REUTERS - Hillary Clinton and Donald Trump clashed on Thursday over who would make a better U.S. president for minority voters, accusing each other of posing a threat to the interests of blacks and Latinos.
- The Ties That Now Bind Trump to Netanyahu, Breitbart and Jewish anti-Semites
- Clinton Defends Foundation, Says It Has Been More Transparent Than Trump's Interests
- Nigel Farage Links Brexit With Trump Campaign at Mississippi Rally
Clinton needs to retain support from minority voters to defeat her Republican rival in the Nov. 8 election and was delivering a speech in Nevada in which she blasted him as a divisive candidate stoking racist groups.
Trump criticized his Democratic opponent before her speech, saying she had let black Americans down and was falsely labeling Republicans as bigoted.
"When Democratic policies fail, they are left with only this one tired argument: You're racist, you're racist, you're racist," Trump told a crowd in Manchester, New Hampshire. "They keep saying it. It's a tired, disgusted argument and is so totally predictable. They are failing so badly."
Clinton argued that Trump's campaign stoked hatred of minorities.

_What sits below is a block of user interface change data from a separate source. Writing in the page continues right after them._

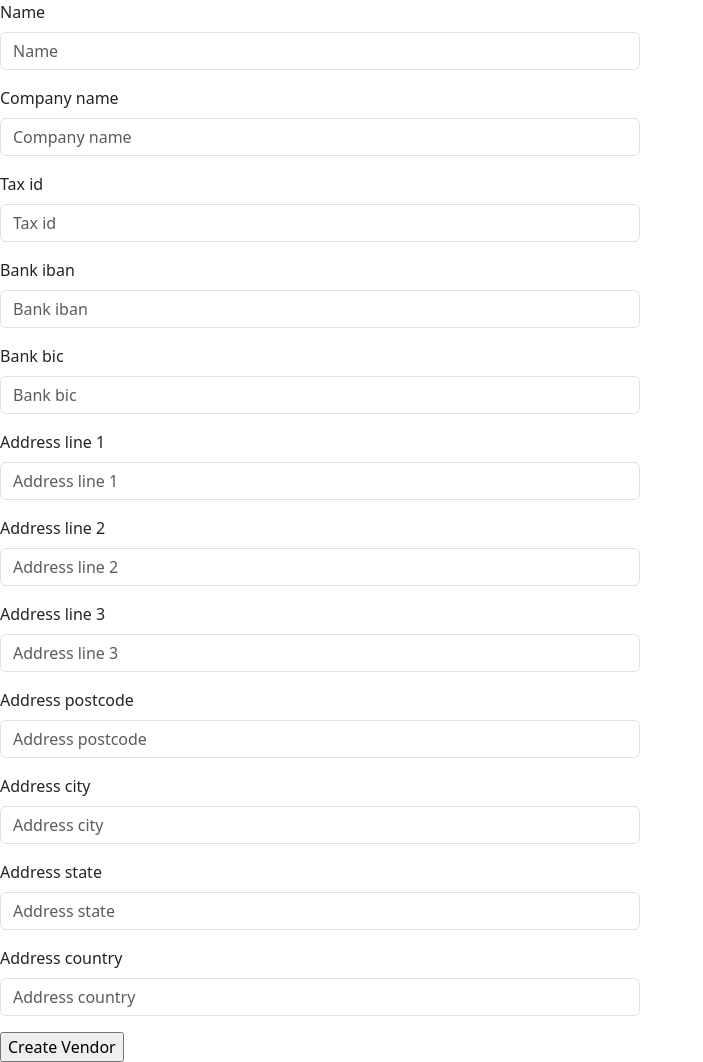
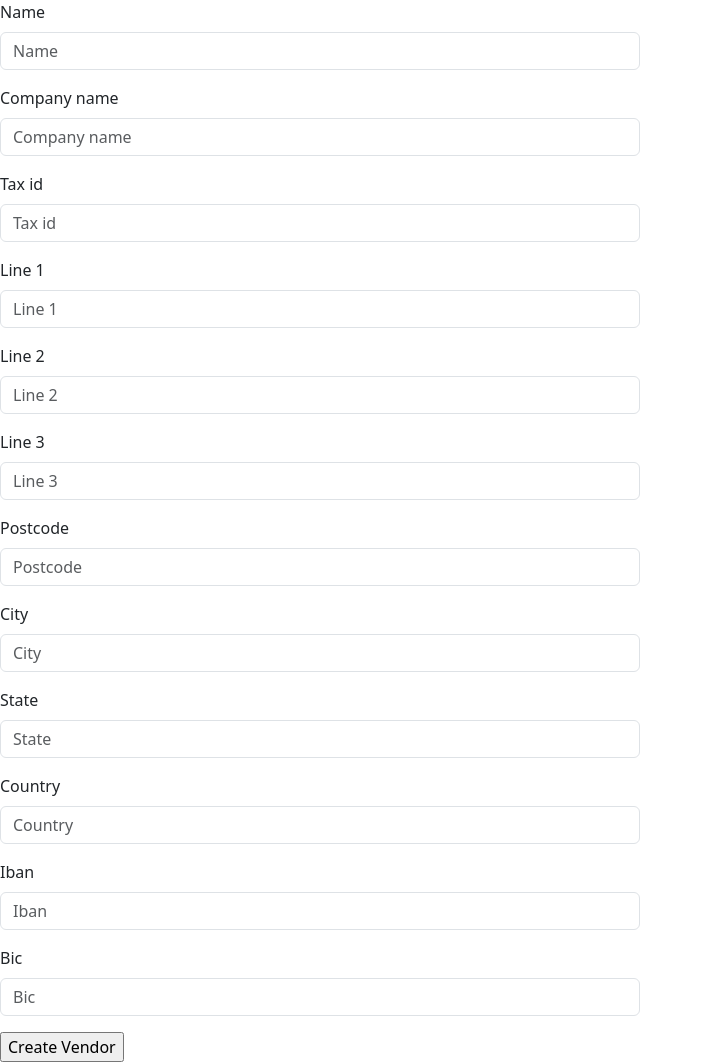
Before and after one commit to Segelzwerg/Rechnung, a Django app: page /vendor/add/ in a window 1280 px wide. Shown: the part 56-1118 px from the top of the page, without its empty margins (0-703 px from the left). Run offline with Django 5.2, Linux system fonts and the light colour scheme; parts of the project's set-up code (start-up, migrations or seed data) failed here and were passed over; some libraries are stand-ins or nearby versions.

Commit message:
FIX: vendor create view
Signed-off-by: Segelzwerg <25705862+Segelzwerg@users.noreply.github.com>

```diff
--- a/invoice/forms.py
+++ b/invoice/forms.py
@@ -1,7 +1,7 @@
 """Forms of the invoice app"""
-from django.forms import ModelForm, Form, CharField
+from django.forms import ModelForm
 
-from invoice.models import InvoiceItem, Customer, Address
+from invoice.models import InvoiceItem, Customer, Address, BankAccount, Vendor
 
 
 class InvoiceItemForm(ModelForm):
@@ -28,17 +28,18 @@ class AddressForm(ModelForm):
         fields = '__all__'
 
 
-class VendorForm(Form):
+class BankAccountForm(ModelForm):
+    """Form for bank account."""
+
+    class Meta:
+        model = BankAccount
+        fields = '__all__'
+
+
+class VendorForm(ModelForm):
     """Form for vendor including an address."""
-    name = CharField(max_length=255)
-    company_name = CharField(max_length=255)
-    tax_id = CharField(max_length=120, required=False)
-    bank_iban = CharField(max_length=34, required=False)
-    bank_bic = CharField(max_length=11, required=False)
-    address_line_1 = CharField(max_length=200)
-    address_line_2 = CharField(max_length=200, required=False)
-    address_line_3 = CharField(max_length=200, required=False)
-    address_postcode = CharField(max_length=10)
-    address_city = CharField(max_length=120)
-    address_state = CharField(max_length=200, required=False)
-    address_country = CharField(max_length=120)
+
+    class Meta:
+        model = Vendor
+        fields = '__all__'
+        exclude = ['address', 'bank_account']
--- a/invoice/templates/invoice/vendor_form.html
+++ b/invoice/templates/invoice/vendor_form.html
@@ -6,6 +6,8 @@
         <form method="POST" class="form-horizontal">
             {% csrf_token %}
             {% bootstrap_form form layout="floating" %}
+            {% bootstrap_form address_form layout="floating" %}
+            {% bootstrap_form bank_form layout="floating" %}
             <input type="submit" value="Create Vendor">
         </form>
     </div>
--- a/invoice/views.py
+++ b/invoice/views.py
@@ -8,7 +8,7 @@ from django.views.generic import TemplateView
 from reportlab.pdfgen import canvas
 from reportlab.platypus import Table
 
-from invoice.forms import InvoiceItemForm, CustomerForm, VendorForm, AddressForm
+from invoice.forms import InvoiceItemForm, CustomerForm, VendorForm, AddressForm, BankAccountForm
 from invoice.models import Address, Vendor, Customer, Invoice, InvoiceItem, BankAccount
 
 A4_WIDTH = 595
@@ -209,37 +209,32 @@ class InvoiceItemCreateView(CreateView):
     success_url = reverse_lazy('invoice-list')
 
 
-class VendorCreateView(FormView):
+class VendorCreateView(CreateView):
     """Create a new vendor. Including a bank account and a new address."""
     template_name = 'invoice/vendor_form.html'
     form_class = VendorForm
     success_url = reverse_lazy('vendor-list')
 
+    def get_context_data(self, **kwargs):
+        context = super().get_context_data(**kwargs)
+        if self.request.POST:
+            context['address_form'] = AddressForm(self.request.POST)
+            context['bank_form'] = BankAccountForm(self.request.POST)
+        else:
+            context['address_form'] = AddressForm()
+            context['bank_form'] = BankAccountForm()
+        return context
+
     def form_valid(self, form):
-        """Create a new customer and a new address."""
-        address_line_1 = form.cleaned_data['address_line_1']
-        address_line_2 = form.cleaned_data['address_line_2']
-        address_line_3 = form.cleaned_data['address_line_3']
-        address_postcode = form.cleaned_data['address_postcode']
-        address_city = form.cleaned_data['address_city']
-        address_state = form.cleaned_data['address_state']
-        address_country = form.cleaned_data['address_country']
-        bank_iban = form.cleaned_data['bank_iban']
-        bank_bic = form.cleaned_data['bank_bic']
-
-        address = Address.objects.create(line_1=address_line_1,
-                                         line_2=address_line_2,
-                                         line_3=address_line_3,
-                                         postcode=address_postcode,
-                                         city=address_city, state=address_state,
-                                         country=address_country)
-        vendor = Vendor.objects.create(name=form.cleaned_data['name'],
-                                       company_name=form.cleaned_data['company_name'],
-                                       tax_id=form.cleaned_data['tax_id'], address=address)
-        if bank_iban != '' and bank_bic != '':
-            bank_account = BankAccount.objects.create(iban=bank_iban, bic=bank_bic)
-            vendor.bank_account = bank_account
-            vendor.save()
+        """Create a new vendor, a new address and a new bank account."""
+        address_form = AddressForm(self.request.POST)
+        address = address_form.save()
+        bank_account_form = BankAccountForm(self.request.POST)
+        bank_account = bank_account_form.save()
+        vendor = form.save(commit=False)
+        vendor.address = address
+        vendor.bank_account = bank_account
+        vendor.save()
         return super().form_valid(form)
 
 
```
Also changed, not shown: invoice/tests.py (+25 -25 lines).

"From the start, Donald Trump has built his campaign on prejudice and paranoia," Clinton said in prepared remarks released by her campaign. "He's taking hate groups mainstream and helping a radical fringe take over one of America's two major political parties. His disregard for the values that make our country great is profoundly dangerous."
Trump has polled poorly with minorities and has been heavily criticized for his proposals on immigration, which include deporting millions of undocumented foreigners, building a wall along the Mexican border, and suspending Muslim immigration to shore up national security.
But he has tried recently to broaden his appeal to them, hinting at a softening of his hard-line position on immigration.
In comments broadcast on Fox News on Wednesday night, Trump said he would be willing to work with immigrants who have abided by U.S. laws while living in the country, backing away from his insistence during the primaries that he would try to deport all 11 million illegal immigrants.
He said on Thursday he would deliver an immigration speech detailing his updated positions at a later date, after canceling previous plans to address the issue.
He also met on Thursday morning with black and Hispanic Republicans at his New York headquarters.
'Shame on you'
Clinton released a web video on Thursday ahead of her Nevada speech tying Trump to white supremacist groups, including the Ku Klux Klan. The video shows a Klan member praising Trump and plays a recording of former leader Klan leader David Duke calling on white people to vote for Trump.
The video also shows newly appointed Trump campaign chairman Steve Bannon, who ran the website Brietbart.com, which has been accused of stoking online racists and providing them a venue to spread information.
Bannon told the magazine Mother Jones during the Republican National Convention last month that the website was "the platform for the alt-right," a brand of U.S. political conservatism associated with white nationalism and nativism. For example, Breitbart has a section called "black crime."
Trump's campaign called for the Clinton campaign to withdraw the video.
"This type of rhetoric and repulsive advertising is revolting and completely beyond the pale," Mark Burns, an African-American pastor who supports Trump, said in a statement. "I call on Hillary Clinton to disavow this video and her campaign for this sickening act that has no place in our world."
Trump said on Thursday the Clinton attacks were not only an assault on him but on all his supporters. Those are people, he said, who want strong borders and to prevent Islamist militants from attacking Americans inside the United States.
"To Hillary Clinton, and to her donors and advisers, pushing her to spread smears and her lies about decent people, I have three words. I want you to remember these three words: Shame On You," he said in New Hampshire.
A Reuters/Ipsos States of the Nation poll for the week beginning Aug. 15 found Clinton beating Trump among Hispanic voters by 15 percentage points - 45 percent to 30 percent - and by 57 percentage points among black voters - 69 percent to 12 percent.
Trump's efforts to woo minorities were unlikely to work, said Bernard Fraga, a political science professor at Indiana University whose research involves race and politics.
"I don't think these efforts will do a lot to help him in minority communities," Fraga said. "Trump has gained a reputation of being more hostile to minority communities."
But he added the effort could help him win over white moderates concerned by his reputation with minorities.